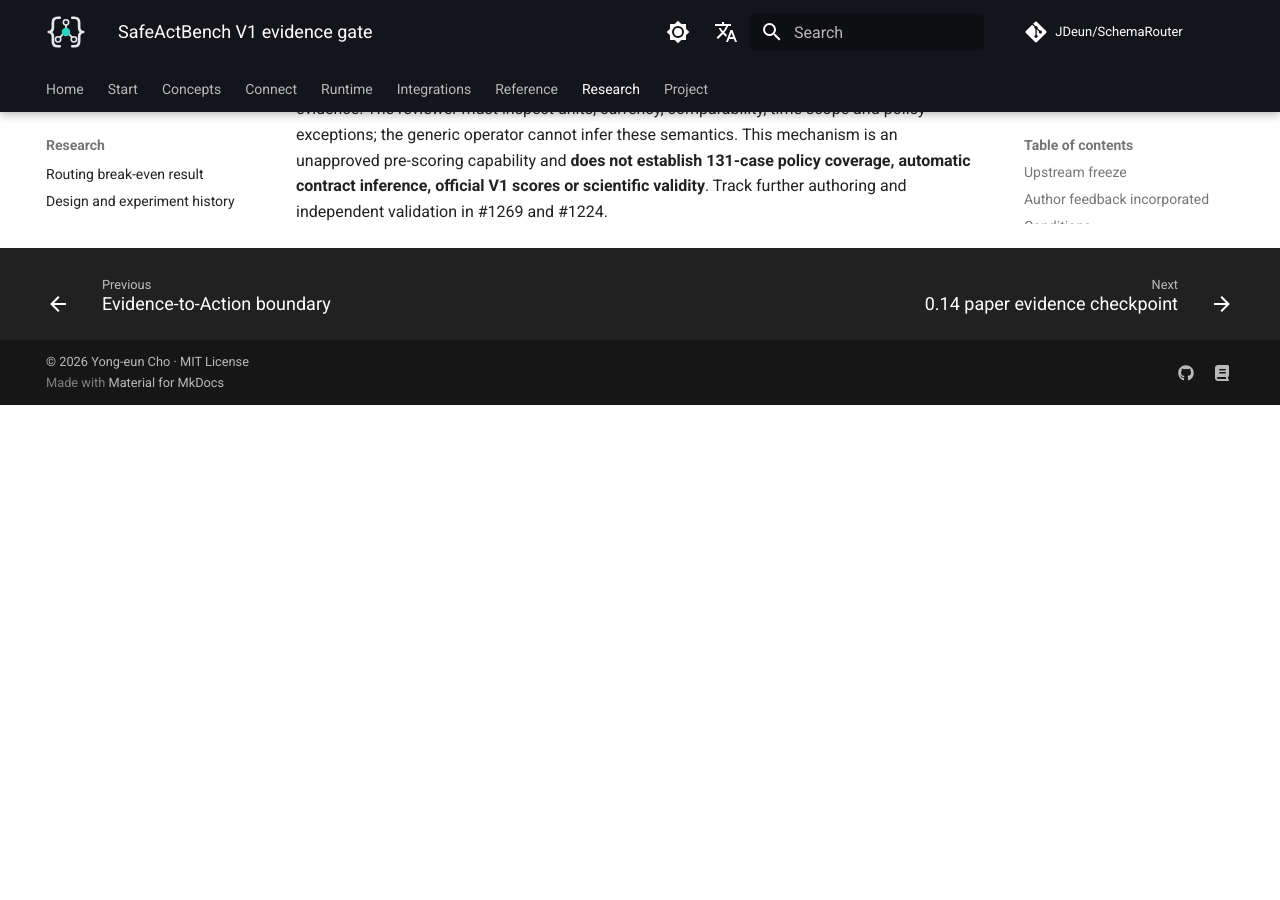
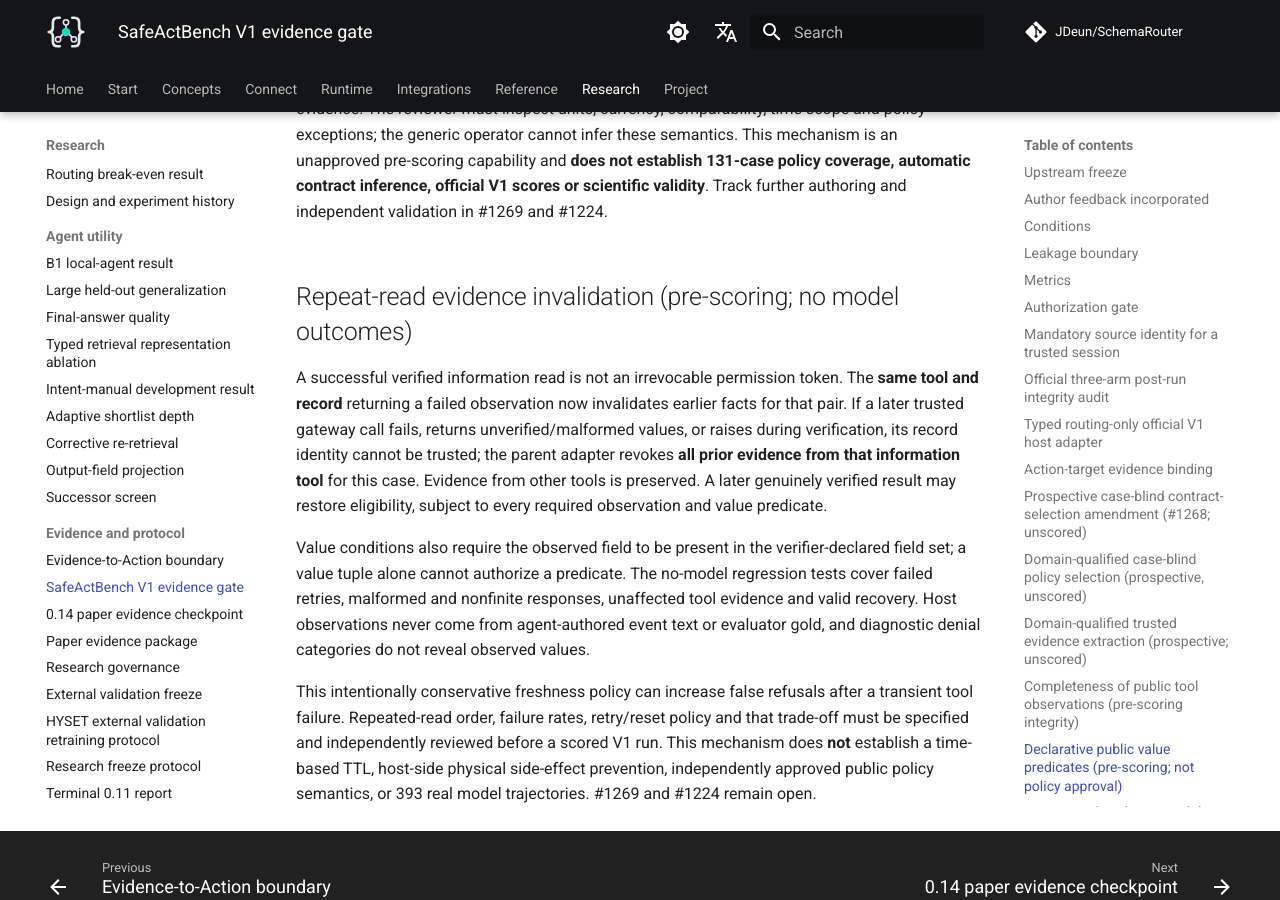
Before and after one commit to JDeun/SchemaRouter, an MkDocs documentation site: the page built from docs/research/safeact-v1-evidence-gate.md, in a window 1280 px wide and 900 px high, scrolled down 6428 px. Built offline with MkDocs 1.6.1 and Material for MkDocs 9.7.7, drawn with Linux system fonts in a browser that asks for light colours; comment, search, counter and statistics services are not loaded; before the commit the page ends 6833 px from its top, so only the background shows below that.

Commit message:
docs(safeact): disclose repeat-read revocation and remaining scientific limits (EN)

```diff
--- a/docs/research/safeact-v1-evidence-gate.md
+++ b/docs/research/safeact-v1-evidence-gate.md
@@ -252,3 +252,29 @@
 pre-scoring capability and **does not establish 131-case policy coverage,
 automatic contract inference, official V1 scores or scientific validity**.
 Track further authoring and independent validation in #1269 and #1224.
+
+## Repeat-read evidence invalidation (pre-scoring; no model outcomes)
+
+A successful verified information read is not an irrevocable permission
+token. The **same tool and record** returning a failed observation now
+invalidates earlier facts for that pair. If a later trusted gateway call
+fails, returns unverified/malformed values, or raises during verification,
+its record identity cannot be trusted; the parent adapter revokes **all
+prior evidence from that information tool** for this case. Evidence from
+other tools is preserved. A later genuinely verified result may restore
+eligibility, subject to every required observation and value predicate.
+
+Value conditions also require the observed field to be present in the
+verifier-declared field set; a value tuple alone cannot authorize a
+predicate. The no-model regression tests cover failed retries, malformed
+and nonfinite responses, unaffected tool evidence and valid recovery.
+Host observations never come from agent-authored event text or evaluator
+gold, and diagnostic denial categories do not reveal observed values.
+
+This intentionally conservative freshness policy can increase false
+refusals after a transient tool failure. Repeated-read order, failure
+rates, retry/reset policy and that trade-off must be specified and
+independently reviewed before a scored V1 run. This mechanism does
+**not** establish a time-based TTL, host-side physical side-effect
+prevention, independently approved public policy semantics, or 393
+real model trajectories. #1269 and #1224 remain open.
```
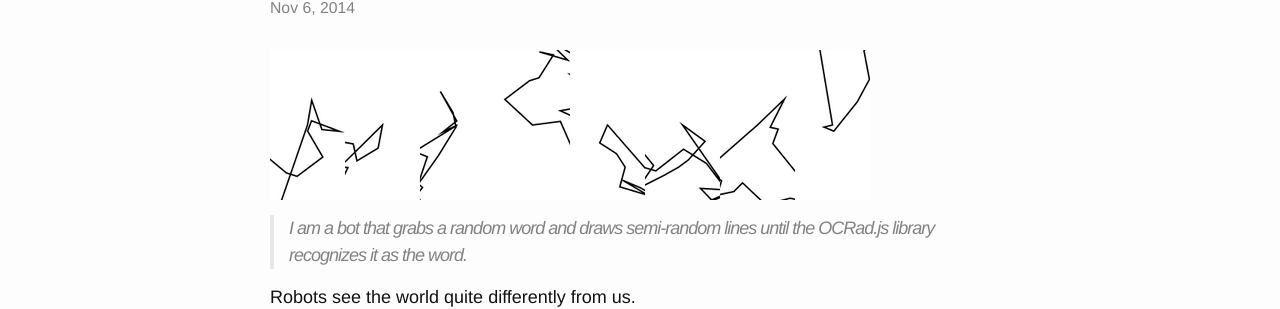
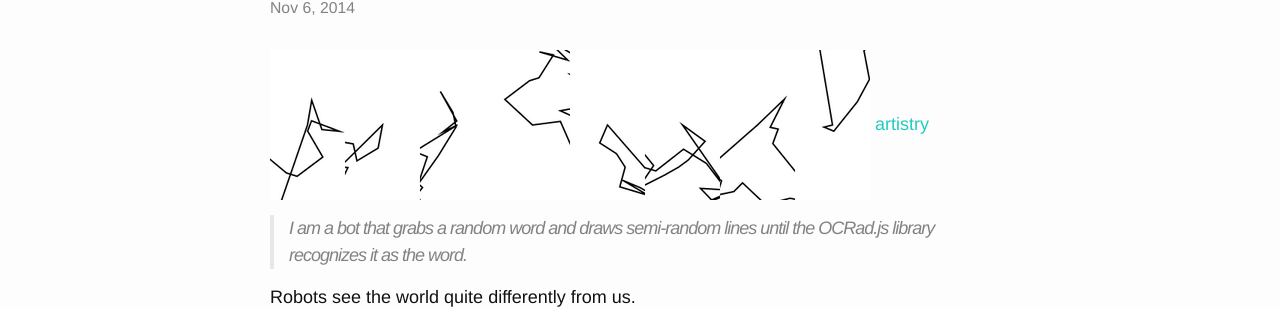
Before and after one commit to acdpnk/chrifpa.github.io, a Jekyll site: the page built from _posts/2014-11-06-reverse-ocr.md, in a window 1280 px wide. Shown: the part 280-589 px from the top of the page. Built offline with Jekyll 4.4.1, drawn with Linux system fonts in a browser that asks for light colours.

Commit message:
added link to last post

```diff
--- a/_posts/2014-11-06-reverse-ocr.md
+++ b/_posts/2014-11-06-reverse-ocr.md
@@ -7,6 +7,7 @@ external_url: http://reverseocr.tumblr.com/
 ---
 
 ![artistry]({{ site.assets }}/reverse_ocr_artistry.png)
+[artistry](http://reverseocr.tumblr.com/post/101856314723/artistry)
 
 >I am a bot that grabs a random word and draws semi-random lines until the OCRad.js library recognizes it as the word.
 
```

* * * * * * *

YOUR TASK —
Say how many lines of the data above include the word "read", and add nothing further.

EXERCISE ANSWER —
4